THE PECULIAR FEATURES OF PLANT VACUOLES
All eukaryotic cells have inner acidic hydrolytic compartments, which are constituted by vacuoles in plants and yeast, and by lysosomes in animals (Figure 1). The sorting of proteins to these compartments occurs at the Golgi complex and is mediated by specific protein receptors (47, 48). Plant vacuoles are also involved in the maintenance of cell turgor and in the storage of secondary metabolites and proteins (49). The accumulation of unmetabolized molecules in lysosomes, on the other hand, is a pathology, called lysosomal storage disorder, and results from genetic defects in lysosomal proteins (50).

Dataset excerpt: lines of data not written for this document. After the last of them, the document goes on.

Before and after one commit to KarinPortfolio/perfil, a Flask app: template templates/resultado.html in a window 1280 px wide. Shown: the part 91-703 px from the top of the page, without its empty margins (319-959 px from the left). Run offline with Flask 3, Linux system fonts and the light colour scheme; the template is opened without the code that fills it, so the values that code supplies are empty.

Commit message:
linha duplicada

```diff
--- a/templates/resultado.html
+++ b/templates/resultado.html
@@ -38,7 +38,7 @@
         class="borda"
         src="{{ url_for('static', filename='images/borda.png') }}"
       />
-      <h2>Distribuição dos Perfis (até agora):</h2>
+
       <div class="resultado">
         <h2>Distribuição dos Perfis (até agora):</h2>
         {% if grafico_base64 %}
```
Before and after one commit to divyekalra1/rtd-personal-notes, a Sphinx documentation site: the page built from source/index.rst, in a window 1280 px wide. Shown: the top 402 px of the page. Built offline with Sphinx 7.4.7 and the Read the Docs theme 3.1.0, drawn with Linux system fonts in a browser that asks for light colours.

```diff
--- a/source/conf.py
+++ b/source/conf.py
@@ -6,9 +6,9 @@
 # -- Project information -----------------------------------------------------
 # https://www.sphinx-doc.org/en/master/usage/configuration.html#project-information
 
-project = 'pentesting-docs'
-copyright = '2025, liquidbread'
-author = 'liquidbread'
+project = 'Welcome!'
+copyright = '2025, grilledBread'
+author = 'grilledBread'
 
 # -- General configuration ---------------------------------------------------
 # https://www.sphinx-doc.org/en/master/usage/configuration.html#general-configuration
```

Protein storage in vacuoles occurs mainly in seeds. Indeed, most seed storage proteins are vacuolar, and the accumulation of seed protein in the ER is more a peculiar feature of cereals than a rule (29). Two aspects of the biogenesis and functions of plant vacuoles are relevant for the production of recombinant proteins. First, the high hydrolytic activity of vacuoles of vegetative tissues must be considered, and second, the mechanisms of deposition of vacuolar storage proteins must be understood.